On January 17 three years ago, a 15-year-old Santa Maria-area girl gave birth to who is only known in court records as “Baby Boy A” and then immediately committed a horrific act, which resulted in a recent California Court of Appeal decision about appropriate punishment.
This mother, “M.S.,” used a straight-edged knife to slash the newborn’s neck at least two or three times, severing his carotid artery and trachea.
She then stuffed the corpse in a plastic trash bag and hid it.
Hearing complaints of stomach pains, her unaware parents drove her to a medical center, where a nurse found a protruding umbilical cord.
She initially explained she had no idea she’d been pregnant and was stunned when a dead baby popped into the toilet during a morning bathroom trip.
Questioned, “M.S. replied that she may or may not have seen the body and may have flushed it in the toilet,” according to court records.
In another one of four story versions, M.S. claimed she’d accidentally cut the baby’s neck while trying to separate him from the umbilical cord.
M.S. also said the baby could have fatally cracked his head on the toilet bowl.
Suspicious nurses contacted police, who found blood spatter on her bathroom floor and walls, and the dead baby hidden behind old shoes stored in a vanity cabinet.
They also discovered her computer searches for ways to prompt a miscarriage.
A forensic pathologist determined Baby Boy A had been killed while alive.
During a psychologist interview, a tearful M.S.—who’d sent a pre-birth cell phone text message to her boyfriend that he would soon become “a baby daddy”—cited remorse.
“She wanted the baby to return to life because she regretted her actions,” appellate justices noted from a doctor’s inquiry.
But M.S. wasn’t happy she’d been convicted of second-degree murder and made a temporary ward of a state juvenile group home designed for rehabilitation.

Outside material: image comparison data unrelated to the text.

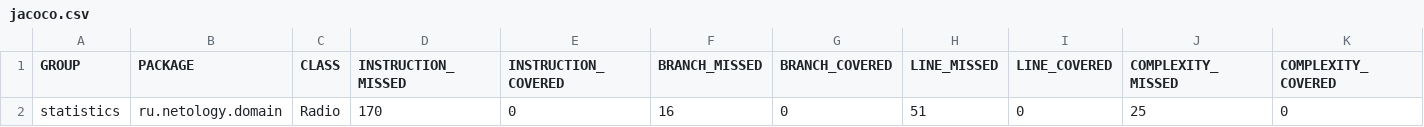
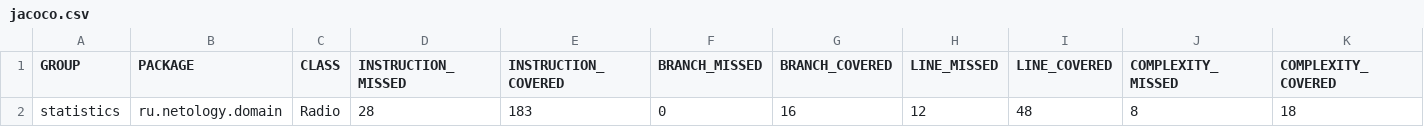
Before and after one commit to skirios/homework-Java10.1, a CSV file: target/site/jacoco/jacoco.csv, drawn as a sheet; only a part is shown; removed rows and columns are numbered as before the commit, all else as after; rows hold the shown columns only; the diff names each change by its address in the sheet, - before the commit and + after, or states it on an @@ line.

```diff
--- a/target/site/jacoco/jacoco.csv
+++ b/target/site/jacoco/jacoco.csv
-row 2: statistics | ru.netology.domain | Radio | 170 | 0 | 16 | 0 | 51 | 0 | 25 | 0
+row 2: statistics | ru.netology.domain | Radio | 28 | 183 | 0 | 16 | 12 | 48 | 8 | 18
```
Also changed, not shown: 14 other files.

Claiming a post traumatic distress disorder (PTSD), she argued there was no evidence of her malice against her son and demanded a maximum two-year placement in either an inpatient or outpatient mental health program that would conclude her culpability.
But state appellate justices weren’t convinced.
They determined the juvenile court judge’s decision was appropriate and in “the best interest of the public.”